Hiring you as an intern is a company’s best way to see if you’re a good fit, professionally and culturally. So, the best way to turn an internship into a job is to treat every day like an interview — and nail it. Here’s how to stand out and better your chances of getting hired:
Set overachievement as the standard.
Don’t just work hard. Always do more than is expected. If the deadline is tomorrow, get it done today. If you run out of things to do, ask for more. If you see that the coffee is out, make another pot. Not only will this prove you’re a valuable asset, it exposes you to more projects and departments, and shows others you’re willing to go above and beyond. You’ll earn a reputation for having ownership, and that’s something every company wants in a new hire.
Act like today is the only day you get.
Take advantage of every day you’re at the office. Don’t assume that since your internship is eight weeks long, four weeks from now you’ll get another opportunity to shadow, or attend a meeting you want to go to. Do it now. Communicate with your boss or mentor what you want out of this internship and where else you’d like to get involved.
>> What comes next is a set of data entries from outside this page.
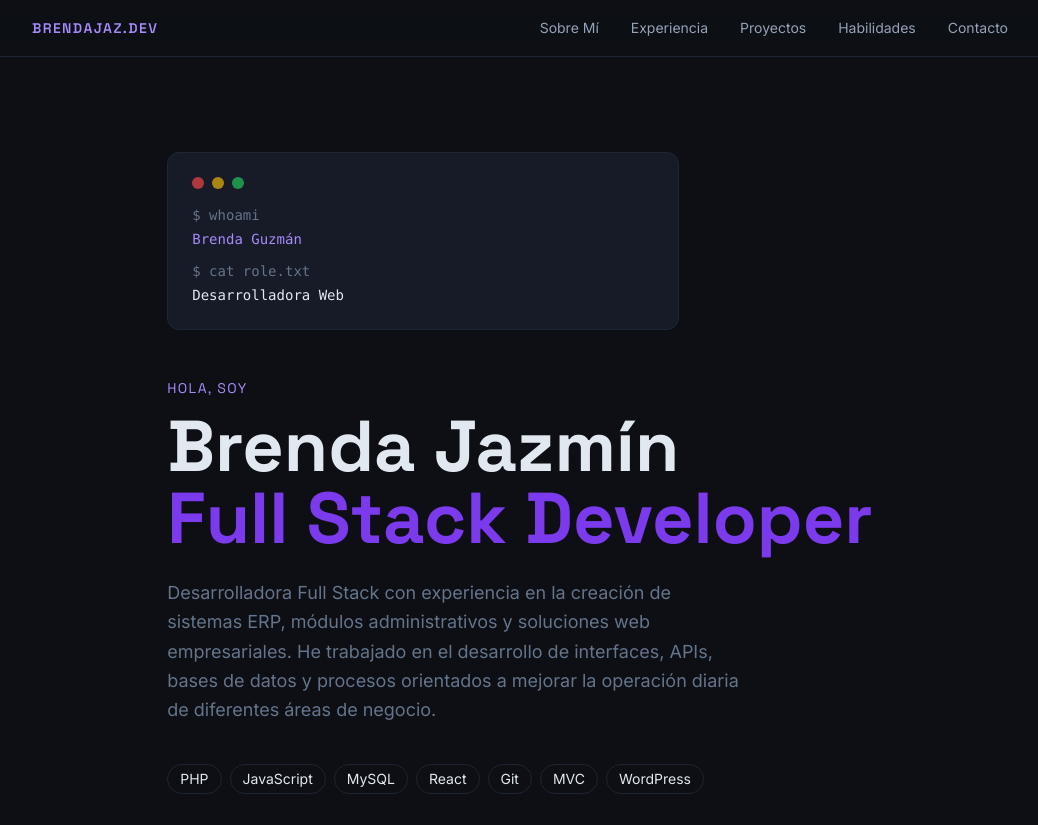
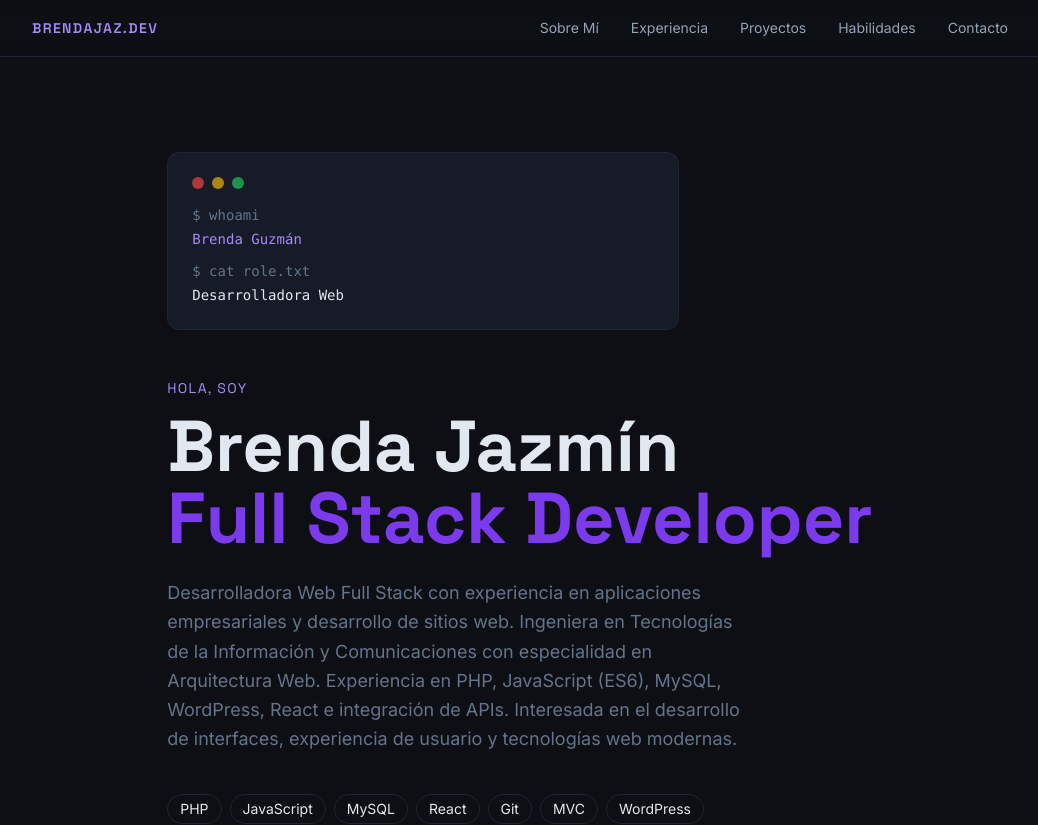
Before and after one commit to brendajguzman/portafolio, a React app: page / in a window 1280 px wide. Shown: the top 825 px of the page, without its empty margins (120-1158 px from the left). Built offline with nearby package versions, Linux system fonts and the light colour scheme; the HTML template or start-up script is replaced by a standard one.

Commit message:
Actualizando

```diff
--- a/src/components/Hero.jsx
+++ b/src/components/Hero.jsx
@@ -61,9 +61,10 @@ export default function Hero() {
             </span>
           </h1>
           <p className="text-muted text-lg max-w-xl leading-relaxed mb-10">
-            Desarrolladora Full Stack con experiencia en la creación de sistemas ERP, módulos administrativos
-            y soluciones web empresariales. He trabajado en el desarrollo de interfaces, APIs,
-            bases de datos y procesos orientados a mejorar la operación diaria de diferentes áreas de negocio.
+           Desarrolladora Web Full Stack con experiencia en aplicaciones empresariales y
+           desarrollo de sitios web. Ingeniera en Tecnologías de la Información y Comunicaciones
+            con especialidad en Arquitectura Web. Experiencia en PHP, JavaScript (ES6), MySQL, WordPress, React e integración de APIs.
+             Interesada en el desarrollo de interfaces, experiencia de usuario y tecnologías web modernas.
           </p>
           <div className="flex flex-wrap gap-2 mb-10">
             {[
```
Also changed, not shown: 1 other file (tests, documents, lock files or other folders).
Make it clear that you’re not messing around and assume that no one is going to hold your hand.
View every awkward silence as a challenge.
You know those strained interactions in the kitchen waiting for coffee, where everyone’s making eye contact but no one says anything because everyone is either too shy or sleep deprived? Break. That. Silence. Just do it. I don’t care that you’re an intern and they’re creative directors. You like coffee. They like coffee. Introduce yourself. I guarantee you, 75% of the time your friendliness will be reciprocated, and if not — well, blame the Mondays.
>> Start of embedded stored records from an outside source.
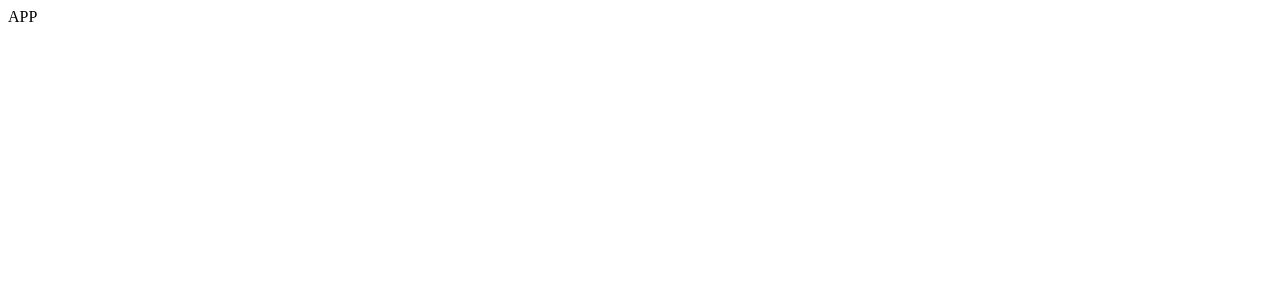
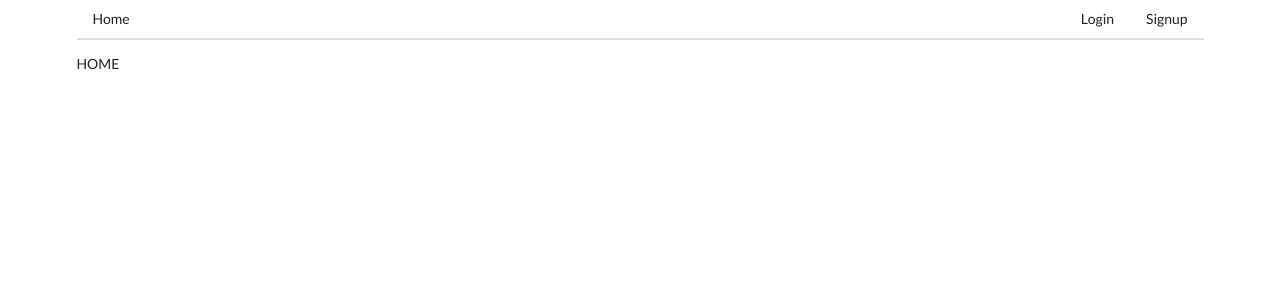
Before and after one commit to MLH-Sprint-1/mlh-sprint-1, a React (Create React App) app in the folder client/: page / in a window 1280 px wide. Shown: the top 300 px of the page. Built offline with nearby package versions, Linux system fonts and the light colour scheme.

Commit message:
Add Header

```diff
--- a/client/package.json
+++ b/client/package.json
@@ -8,6 +8,7 @@
     "@testing-library/user-event": "^7.2.1",
     "react": "^16.13.1",
     "react-dom": "^16.13.1",
+    "react-router-dom": "^5.2.0",
     "react-scripts": "3.4.3"
   },
   "scripts": {
--- a/client/public/index.html
+++ b/client/public/index.html
@@ -3,6 +3,7 @@
   <head>
     <meta charset="utf-8" />
     <link rel="icon" href="%PUBLIC_URL%/favicon.ico" />
+    <link rel="stylesheet" href="https://cdnjs.cloudflare.com/ajax/libs/semantic-ui/2.4.1/semantic.min.css" integrity="sha512-8bHTC73gkZ7rZ7vpqUQThUDhqcNFyYi2xgDgPDHc+GXVGHXq+xPjynxIopALmOPqzo9JZj0k6OqqewdGO3EsrQ==" crossorigin="anonymous" />
     <meta name="viewport" content="width=device-width, initial-scale=1" />
     <meta name="theme-color" content="#000000" />
     <meta
--- a/client/src/components/App.js
+++ b/client/src/components/App.js
@@ -1,9 +1,20 @@
 import React from 'react';
+import { BrowserRouter, Route } from 'react-router-dom';
+import Header from './Header';
+import Home from './Home';
+import Login from './Login';
+import Signup from './Signup';
 
 const App = () => {
     return (
-        <div>
-            APP
+        <div className="ui container">
+            <BrowserRouter>
+                <Header />
+                <Route path="/" exact component={Home} />
+                <Route path="/login" exact component={Login} />
+                <Route path="/signup" exact component={Signup} />
+            </BrowserRouter>
+
         </div>
     );
 };
--- /dev/null
+++ b/client/src/components/Header.js
@@ -0,0 +1,22 @@
+import React from 'react';
+import { Link } from 'react-router-dom';
+
+const Header = () => {
+    return (
+        <div className="ui secondary pointing menu">
+            <Link to='/' className="item">
+                Home
+            </Link>
+            <div className="right menu">
+                <Link to="/login" className="item">
+                    Login
+                </Link>
+                <Link to="/signup" className="item">
+                    Signup
+                </Link>
+            </div>
+        </div>
+    );
+};
+
+export default Header;
--- /dev/null
+++ b/client/src/components/Home.js
@@ -0,0 +1,11 @@
+import React from 'react';
+
+const Home = () => {
+    return (
+        <div>
+            HOME
+        </div>
+    );
+};
+
+export default Home;
--- /dev/null
+++ b/client/src/components/Login.js
@@ -0,0 +1,11 @@
+import React from 'react';
+
+const Login = () => {
+    return (
+        <div>
+            LOGIN PAGE
+        </div>
+    );
+};
+
+export default Login;
--- /dev/null
+++ b/client/src/components/Signup.js
@@ -0,0 +1,11 @@
+import React from 'react';
+
+const Signup = () => {
+    return (
+        <div>
+            SIGNUP PAGE
+        </div>
+    );
+};
+
+export default Signup;
```
Also changed, not shown: 1 other file (tests, documents, lock files or other folders).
Get good at names.
If you want people to remember your name, remember theirs. For those interning at bigger companies, this may be difficult, but that’s what LinkedIn is for. If someone introduces himself or herself to you, write their name down as soon as they’re gone. Or type it. Doesn’t matter — just remember.
Act like you already work there.
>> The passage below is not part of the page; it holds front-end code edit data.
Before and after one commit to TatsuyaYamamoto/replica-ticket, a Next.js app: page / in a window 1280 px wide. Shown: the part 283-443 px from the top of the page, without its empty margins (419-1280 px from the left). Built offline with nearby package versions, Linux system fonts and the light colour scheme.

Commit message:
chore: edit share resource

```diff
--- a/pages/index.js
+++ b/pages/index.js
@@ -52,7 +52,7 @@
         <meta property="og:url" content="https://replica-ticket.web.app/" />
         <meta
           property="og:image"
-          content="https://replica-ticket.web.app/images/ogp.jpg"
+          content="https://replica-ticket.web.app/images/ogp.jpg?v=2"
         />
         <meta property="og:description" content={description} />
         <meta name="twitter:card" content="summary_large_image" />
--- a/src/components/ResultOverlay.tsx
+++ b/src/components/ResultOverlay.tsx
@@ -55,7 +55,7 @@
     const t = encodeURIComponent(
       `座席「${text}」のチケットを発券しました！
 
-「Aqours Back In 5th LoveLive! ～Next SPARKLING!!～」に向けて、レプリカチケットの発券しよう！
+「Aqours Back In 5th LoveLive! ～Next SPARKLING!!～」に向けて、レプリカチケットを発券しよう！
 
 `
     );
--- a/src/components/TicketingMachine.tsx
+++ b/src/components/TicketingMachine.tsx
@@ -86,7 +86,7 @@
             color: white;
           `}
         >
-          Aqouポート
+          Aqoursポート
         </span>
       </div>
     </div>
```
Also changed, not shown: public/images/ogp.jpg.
It’s all about faking it till you make it. If you act like you’re temporary, people will see you as temporary. If you act like you belong, even if you feel like you don’t, people will see you as part of the team.
Make office events mandatory.
“Yes, I’m going.” That’s your only answer for any office event. Be it a happy hour, lunch presentation, staff meeting, or off-site event – you’re going. Do your best to make it happen. These events may seem inconsequential but they’re invaluable chances to connect with your coworkers and prove you fit in the company culture.
Abandon the intern safety net.
You do not get credit for going to an event if you stay huddled in a group of fellow interns the whole time. Get out there and network! The conversation may be awkward, or less exciting than hanging with the intern crew, but when you break away, people notice. Yes, it’s scary, but so is unemployment.
Go to happy hour, but stop after two drinks.
Please, please, please do not be “that” intern that gets too drunk at an office event and can’t live it down. Drinking with coworkers can be fun, and I think a drink or two at happy hour can be a good way to connect. Just stop after that. A month down the road, when you’re trying to get a job, you want people to remember your work ethic, not your love-hate relationship with tequila.
And finally …
Now, even if you do everything right, the reality remains: if there are no openings, there’s no job. Don’t be too hard on yourself. Hired or not, if you’ve done it right, at the end of your internship you’ll have enough connections to jump start your job search and land a position you love and deserve.